» **INSTRUCTIONS FOR THE TASK**
For every line in the entries that contains "docs", show the whole line.

» **EXCERPTED RECORDS**
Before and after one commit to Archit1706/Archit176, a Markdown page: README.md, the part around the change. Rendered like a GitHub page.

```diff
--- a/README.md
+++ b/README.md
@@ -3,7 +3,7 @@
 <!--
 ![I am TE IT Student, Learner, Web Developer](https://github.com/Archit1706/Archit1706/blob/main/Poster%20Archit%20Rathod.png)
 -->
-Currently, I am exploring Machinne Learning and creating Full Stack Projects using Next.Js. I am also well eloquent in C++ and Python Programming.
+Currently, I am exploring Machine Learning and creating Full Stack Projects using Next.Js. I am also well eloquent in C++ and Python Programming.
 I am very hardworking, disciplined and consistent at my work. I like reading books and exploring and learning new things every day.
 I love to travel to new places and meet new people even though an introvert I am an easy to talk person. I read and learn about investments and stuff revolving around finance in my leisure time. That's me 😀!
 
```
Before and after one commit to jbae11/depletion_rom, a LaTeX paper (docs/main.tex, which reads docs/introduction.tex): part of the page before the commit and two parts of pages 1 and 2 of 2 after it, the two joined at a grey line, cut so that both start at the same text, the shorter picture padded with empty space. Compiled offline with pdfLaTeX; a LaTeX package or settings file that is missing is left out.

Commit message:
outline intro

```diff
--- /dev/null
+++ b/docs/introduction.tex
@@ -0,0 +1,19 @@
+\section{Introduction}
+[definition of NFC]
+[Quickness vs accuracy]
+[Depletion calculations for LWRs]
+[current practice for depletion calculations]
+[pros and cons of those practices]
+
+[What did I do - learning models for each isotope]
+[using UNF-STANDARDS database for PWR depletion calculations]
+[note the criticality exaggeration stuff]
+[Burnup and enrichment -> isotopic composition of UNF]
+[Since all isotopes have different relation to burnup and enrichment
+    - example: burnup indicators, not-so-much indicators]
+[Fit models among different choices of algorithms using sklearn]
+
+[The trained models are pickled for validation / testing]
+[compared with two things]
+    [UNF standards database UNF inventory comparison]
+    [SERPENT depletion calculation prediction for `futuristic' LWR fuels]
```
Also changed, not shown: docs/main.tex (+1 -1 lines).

» **RESPONSE AREA**
Before and after one commit to jbae11/depletion_rom, a LaTeX paper (docs/main.tex, which reads docs/introduction.tex): part of the page before the commit and two parts of pages 1 and 2 of 2 after it, the two joined at a grey line, cut so that both start at the same text, the shorter picture padded with empty space. Compiled offline with pdfLaTeX; a LaTeX package or settings file that is missing is left out.
+++ b/docs/introduction.tex
Also changed, not shown: docs/main.tex (+1 -1 lines).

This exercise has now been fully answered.